In the bar a few blocks away, Methos watched in amusement as Jennie threw back her head and whooped with laughter. She was not particularly beautiful, but she had a quick mind. She also had a sense of humor and a big, contagious laugh which filled up a large area of the room. He'd watched with satisfaction as the darkness and fear had left her eyes while they sat and talked.
A very long time ago Methos had realized that he couldn't save mankind or save the world. In fact, he didn't want to. But he could make one person a little happier, change one little thing, and sometimes bring himself a small pleasure at the same time. Because one of life's tiny good moments involved making a pretty woman laugh wildly at your jokes.
He stiffened slightly as he sensed an Immortal, but relaxed when Connor MacLeod came into the bar to their table.
"We were starting to get worried, Iain," he said, his voice amused, his eyes dancing. But he studied the Scot briefly, seriously, wondering exactly what MacLeod had done.
"Not for me, I hope," Connor answered, sitting down, keeping his expression bland, unreadable, then turning to smile at Jennie's obvious good humor. "Did I miss anything?" he asked her.
She giggled. "Your friend is ... very funny. Really funny!" She swallowed, taking a breath, then added, "He's kept me very well entertained while we waited for you." She glanced gratefully at Methos. "He almost made me forget what happened tonight."
"I'm sure he did," Connor commented dryly. "But don't worry - from now on you'll see them coming, Jennie. Which reminds me of an old Gaelic blessing," he said, looking at the older Immortal.
Methos' curiosity peaked immediately. An old Gaelic blessing?
Connor recited, "May those who love us, love us. And those that don't love us, may God turn their hearts; and if He doesn't turn their hearts, may He turn their ankles so we'll know them by their limping."
Jennie laughed. "I like it!" she exclaimed.
And Methos stopped wondering.
At that moment the waitress brought three new drinks and put them on the table. "What? No beer?" Connor asked sarcastically.
Methos met Connor's eyes, then distributed the drinks, saying, "No. I took the liberty of ordering whiskys all around for when you arrived."
"Good," Connor said, acknowledging, accepting, the older man's approval. "Then I'm in time for the toast."
They held up their glasses, and it seemed to Connor that the whole bar hushed slightly, just for them.

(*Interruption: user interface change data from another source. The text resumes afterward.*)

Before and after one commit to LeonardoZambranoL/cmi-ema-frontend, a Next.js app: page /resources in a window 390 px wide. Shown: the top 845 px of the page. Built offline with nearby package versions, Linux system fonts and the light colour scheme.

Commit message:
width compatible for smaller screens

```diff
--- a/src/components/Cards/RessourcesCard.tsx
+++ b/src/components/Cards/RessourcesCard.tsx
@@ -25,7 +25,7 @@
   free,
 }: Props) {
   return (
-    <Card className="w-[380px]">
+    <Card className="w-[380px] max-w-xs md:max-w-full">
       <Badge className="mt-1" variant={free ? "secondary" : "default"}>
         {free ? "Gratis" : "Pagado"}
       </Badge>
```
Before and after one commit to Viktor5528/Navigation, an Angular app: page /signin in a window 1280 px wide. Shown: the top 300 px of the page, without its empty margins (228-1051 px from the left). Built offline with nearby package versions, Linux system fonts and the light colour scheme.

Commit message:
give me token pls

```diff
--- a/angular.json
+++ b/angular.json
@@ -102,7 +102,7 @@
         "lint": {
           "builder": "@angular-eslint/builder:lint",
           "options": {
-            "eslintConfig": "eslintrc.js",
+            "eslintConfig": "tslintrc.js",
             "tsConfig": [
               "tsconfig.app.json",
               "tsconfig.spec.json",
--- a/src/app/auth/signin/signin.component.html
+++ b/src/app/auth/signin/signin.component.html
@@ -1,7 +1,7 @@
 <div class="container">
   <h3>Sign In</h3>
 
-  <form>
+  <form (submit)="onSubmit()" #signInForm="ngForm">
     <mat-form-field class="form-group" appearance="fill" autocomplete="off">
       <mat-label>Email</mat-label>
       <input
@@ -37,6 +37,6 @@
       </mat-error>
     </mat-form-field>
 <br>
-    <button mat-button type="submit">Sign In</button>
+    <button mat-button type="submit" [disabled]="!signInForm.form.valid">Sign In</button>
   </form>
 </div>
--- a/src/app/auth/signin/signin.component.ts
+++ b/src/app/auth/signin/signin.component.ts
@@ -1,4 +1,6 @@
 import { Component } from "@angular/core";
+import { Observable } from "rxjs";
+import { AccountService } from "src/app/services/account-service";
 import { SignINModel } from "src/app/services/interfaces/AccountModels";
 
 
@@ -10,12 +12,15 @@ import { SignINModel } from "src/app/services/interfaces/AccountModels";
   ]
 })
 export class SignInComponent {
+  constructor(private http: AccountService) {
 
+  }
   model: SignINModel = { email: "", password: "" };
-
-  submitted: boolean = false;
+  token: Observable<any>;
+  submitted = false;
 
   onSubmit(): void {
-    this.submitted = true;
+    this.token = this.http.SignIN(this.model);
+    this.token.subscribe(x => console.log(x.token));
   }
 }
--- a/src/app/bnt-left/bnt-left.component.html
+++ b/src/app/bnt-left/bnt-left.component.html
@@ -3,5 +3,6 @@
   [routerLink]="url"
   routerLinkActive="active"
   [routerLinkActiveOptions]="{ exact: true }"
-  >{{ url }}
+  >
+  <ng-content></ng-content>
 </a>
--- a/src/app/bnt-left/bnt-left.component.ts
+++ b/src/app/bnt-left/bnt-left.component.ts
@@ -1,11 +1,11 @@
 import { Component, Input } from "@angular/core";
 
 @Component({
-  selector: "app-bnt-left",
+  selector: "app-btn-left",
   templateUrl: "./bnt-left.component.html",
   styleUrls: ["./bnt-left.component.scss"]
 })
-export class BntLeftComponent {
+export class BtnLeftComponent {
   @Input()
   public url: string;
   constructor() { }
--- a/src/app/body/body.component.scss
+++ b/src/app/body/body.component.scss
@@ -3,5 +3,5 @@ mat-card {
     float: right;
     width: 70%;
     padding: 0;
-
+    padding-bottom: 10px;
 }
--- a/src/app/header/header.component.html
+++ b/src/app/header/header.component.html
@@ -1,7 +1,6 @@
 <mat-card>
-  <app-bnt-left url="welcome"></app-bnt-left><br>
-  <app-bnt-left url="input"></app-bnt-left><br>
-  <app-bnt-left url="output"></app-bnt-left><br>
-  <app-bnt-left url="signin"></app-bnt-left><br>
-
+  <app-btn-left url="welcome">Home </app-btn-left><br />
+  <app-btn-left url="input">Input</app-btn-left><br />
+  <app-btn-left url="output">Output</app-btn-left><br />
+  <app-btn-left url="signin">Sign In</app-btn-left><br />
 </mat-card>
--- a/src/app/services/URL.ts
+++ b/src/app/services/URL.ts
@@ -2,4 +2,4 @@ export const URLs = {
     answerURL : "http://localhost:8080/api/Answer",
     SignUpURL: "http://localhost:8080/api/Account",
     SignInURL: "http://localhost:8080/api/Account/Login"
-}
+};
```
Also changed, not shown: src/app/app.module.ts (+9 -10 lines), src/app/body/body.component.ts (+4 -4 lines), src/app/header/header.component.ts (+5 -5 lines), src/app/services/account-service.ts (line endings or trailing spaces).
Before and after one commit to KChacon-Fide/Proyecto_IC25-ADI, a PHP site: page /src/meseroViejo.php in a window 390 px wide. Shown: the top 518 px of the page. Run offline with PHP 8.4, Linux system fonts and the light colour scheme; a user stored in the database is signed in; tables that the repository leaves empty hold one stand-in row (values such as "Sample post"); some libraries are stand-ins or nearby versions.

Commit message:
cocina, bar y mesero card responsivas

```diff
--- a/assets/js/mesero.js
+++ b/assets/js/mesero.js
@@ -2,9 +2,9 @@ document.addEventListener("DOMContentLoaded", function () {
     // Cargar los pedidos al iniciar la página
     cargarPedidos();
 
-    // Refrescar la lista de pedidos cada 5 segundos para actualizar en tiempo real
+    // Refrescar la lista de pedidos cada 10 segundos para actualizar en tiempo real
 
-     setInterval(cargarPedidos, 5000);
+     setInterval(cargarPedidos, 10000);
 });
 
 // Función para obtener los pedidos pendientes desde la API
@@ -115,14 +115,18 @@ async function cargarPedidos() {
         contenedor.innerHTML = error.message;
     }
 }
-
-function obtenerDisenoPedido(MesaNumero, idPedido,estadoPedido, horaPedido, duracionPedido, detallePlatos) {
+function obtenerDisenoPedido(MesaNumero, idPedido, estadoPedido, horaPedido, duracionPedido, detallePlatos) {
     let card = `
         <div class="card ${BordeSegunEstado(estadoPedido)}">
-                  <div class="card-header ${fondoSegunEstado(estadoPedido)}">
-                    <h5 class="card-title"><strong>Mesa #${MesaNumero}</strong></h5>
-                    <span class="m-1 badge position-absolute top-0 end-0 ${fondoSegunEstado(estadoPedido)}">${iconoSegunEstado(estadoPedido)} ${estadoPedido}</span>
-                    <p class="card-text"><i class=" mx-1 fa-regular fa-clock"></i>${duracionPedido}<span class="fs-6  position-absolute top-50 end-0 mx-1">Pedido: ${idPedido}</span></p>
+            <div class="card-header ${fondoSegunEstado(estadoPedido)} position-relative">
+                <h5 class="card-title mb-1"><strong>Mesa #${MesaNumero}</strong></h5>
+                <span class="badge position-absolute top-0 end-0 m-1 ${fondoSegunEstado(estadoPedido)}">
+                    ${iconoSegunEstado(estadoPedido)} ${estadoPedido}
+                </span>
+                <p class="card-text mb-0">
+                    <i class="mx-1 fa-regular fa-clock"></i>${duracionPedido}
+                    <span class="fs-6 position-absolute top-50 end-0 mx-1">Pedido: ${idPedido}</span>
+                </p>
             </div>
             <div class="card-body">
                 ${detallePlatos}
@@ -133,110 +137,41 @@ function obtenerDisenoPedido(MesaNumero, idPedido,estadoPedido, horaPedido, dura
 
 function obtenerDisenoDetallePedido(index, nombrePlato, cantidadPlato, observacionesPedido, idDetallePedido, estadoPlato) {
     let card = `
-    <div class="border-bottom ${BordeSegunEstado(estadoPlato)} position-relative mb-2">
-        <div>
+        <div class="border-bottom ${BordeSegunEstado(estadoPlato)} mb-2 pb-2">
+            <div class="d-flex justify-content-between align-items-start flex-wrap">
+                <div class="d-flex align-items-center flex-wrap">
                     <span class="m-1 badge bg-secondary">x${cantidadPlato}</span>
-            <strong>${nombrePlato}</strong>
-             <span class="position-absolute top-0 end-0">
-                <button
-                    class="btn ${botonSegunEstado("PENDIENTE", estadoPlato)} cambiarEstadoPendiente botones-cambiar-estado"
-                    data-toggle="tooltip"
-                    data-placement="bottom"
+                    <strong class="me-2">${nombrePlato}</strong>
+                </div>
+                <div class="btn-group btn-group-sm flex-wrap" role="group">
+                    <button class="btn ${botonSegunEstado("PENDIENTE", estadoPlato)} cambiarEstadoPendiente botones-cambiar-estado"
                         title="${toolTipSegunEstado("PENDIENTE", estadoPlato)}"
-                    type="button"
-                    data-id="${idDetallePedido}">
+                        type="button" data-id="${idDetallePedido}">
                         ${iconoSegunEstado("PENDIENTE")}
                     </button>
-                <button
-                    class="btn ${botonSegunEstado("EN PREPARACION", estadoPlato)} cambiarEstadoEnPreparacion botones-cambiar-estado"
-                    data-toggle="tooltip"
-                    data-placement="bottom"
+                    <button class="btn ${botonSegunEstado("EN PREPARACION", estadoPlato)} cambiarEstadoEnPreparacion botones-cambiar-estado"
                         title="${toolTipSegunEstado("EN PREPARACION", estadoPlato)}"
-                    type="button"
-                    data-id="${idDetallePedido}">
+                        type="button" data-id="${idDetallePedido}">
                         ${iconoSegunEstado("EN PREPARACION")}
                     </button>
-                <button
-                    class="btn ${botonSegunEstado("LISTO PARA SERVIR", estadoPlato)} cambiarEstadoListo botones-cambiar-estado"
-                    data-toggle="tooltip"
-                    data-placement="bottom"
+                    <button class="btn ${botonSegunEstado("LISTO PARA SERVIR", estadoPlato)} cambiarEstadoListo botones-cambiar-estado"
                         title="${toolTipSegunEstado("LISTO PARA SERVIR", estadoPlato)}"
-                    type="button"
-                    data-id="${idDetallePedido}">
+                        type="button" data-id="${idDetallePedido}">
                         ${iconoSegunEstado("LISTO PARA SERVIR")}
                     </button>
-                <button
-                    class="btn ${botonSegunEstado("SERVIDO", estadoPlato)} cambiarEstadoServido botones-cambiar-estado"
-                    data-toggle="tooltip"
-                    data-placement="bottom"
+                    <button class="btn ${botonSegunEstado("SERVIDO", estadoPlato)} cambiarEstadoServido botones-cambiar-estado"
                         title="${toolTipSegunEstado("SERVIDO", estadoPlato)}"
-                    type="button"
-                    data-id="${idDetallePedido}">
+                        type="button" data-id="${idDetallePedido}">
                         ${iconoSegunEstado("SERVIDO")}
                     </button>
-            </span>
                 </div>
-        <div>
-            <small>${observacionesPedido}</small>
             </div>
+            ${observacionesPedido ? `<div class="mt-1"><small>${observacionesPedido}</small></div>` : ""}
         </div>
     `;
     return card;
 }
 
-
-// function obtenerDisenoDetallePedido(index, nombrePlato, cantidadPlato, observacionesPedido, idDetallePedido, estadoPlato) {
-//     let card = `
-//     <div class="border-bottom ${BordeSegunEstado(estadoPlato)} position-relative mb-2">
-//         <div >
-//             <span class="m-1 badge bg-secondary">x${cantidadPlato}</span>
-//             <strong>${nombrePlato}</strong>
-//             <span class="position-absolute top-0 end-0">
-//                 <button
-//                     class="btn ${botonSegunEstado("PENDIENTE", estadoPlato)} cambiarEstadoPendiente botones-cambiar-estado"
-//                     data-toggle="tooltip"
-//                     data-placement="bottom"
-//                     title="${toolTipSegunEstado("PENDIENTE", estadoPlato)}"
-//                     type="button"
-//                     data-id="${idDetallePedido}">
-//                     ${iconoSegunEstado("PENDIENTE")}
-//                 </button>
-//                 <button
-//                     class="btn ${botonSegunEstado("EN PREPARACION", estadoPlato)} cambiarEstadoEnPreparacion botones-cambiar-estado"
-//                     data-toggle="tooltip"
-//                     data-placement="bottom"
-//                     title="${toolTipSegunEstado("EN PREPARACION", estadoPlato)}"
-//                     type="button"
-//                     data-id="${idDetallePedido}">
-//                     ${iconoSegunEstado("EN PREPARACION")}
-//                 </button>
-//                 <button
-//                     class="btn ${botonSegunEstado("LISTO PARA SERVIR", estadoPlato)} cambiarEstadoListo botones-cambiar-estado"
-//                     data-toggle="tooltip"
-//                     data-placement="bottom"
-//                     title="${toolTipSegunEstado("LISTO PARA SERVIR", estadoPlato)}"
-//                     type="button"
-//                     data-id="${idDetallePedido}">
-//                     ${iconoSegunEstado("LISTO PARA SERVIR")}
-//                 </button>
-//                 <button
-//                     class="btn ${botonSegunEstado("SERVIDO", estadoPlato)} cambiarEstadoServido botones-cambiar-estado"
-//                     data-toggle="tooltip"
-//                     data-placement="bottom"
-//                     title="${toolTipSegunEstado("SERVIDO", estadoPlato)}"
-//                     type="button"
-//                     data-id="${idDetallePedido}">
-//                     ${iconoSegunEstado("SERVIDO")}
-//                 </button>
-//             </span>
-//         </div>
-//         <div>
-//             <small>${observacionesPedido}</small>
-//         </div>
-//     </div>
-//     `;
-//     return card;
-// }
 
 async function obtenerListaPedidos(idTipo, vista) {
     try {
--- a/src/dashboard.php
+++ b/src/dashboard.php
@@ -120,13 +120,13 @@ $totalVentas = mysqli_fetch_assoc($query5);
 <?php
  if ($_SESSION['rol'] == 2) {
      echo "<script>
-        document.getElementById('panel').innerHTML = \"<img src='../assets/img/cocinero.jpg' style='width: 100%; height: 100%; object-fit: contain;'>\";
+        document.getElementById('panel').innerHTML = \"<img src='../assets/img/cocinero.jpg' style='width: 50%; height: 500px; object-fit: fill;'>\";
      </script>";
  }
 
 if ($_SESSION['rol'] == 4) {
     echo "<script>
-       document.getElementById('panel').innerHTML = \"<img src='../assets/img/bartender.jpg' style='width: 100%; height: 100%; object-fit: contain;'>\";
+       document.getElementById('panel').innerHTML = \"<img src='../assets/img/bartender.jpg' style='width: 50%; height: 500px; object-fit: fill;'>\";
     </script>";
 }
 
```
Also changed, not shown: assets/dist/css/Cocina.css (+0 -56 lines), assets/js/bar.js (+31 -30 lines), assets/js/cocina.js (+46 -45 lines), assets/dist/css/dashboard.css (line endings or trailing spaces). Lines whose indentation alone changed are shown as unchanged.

Or maybe he just stopped listening to everyone else.
"What shall we drink to?" Methos asked. "Jennie?"
She frowned into her glass, thinking about it for a minute. Then, looking earnestly at them both, she said, "How about ... an end to violence?"
Connor and Methos carefully avoided looking at each other.
"Yes," Methos said, lifting his glass. He paused a moment, then murmured, "Oh, yes!" and drank.
"I'll drink to that," Connor said.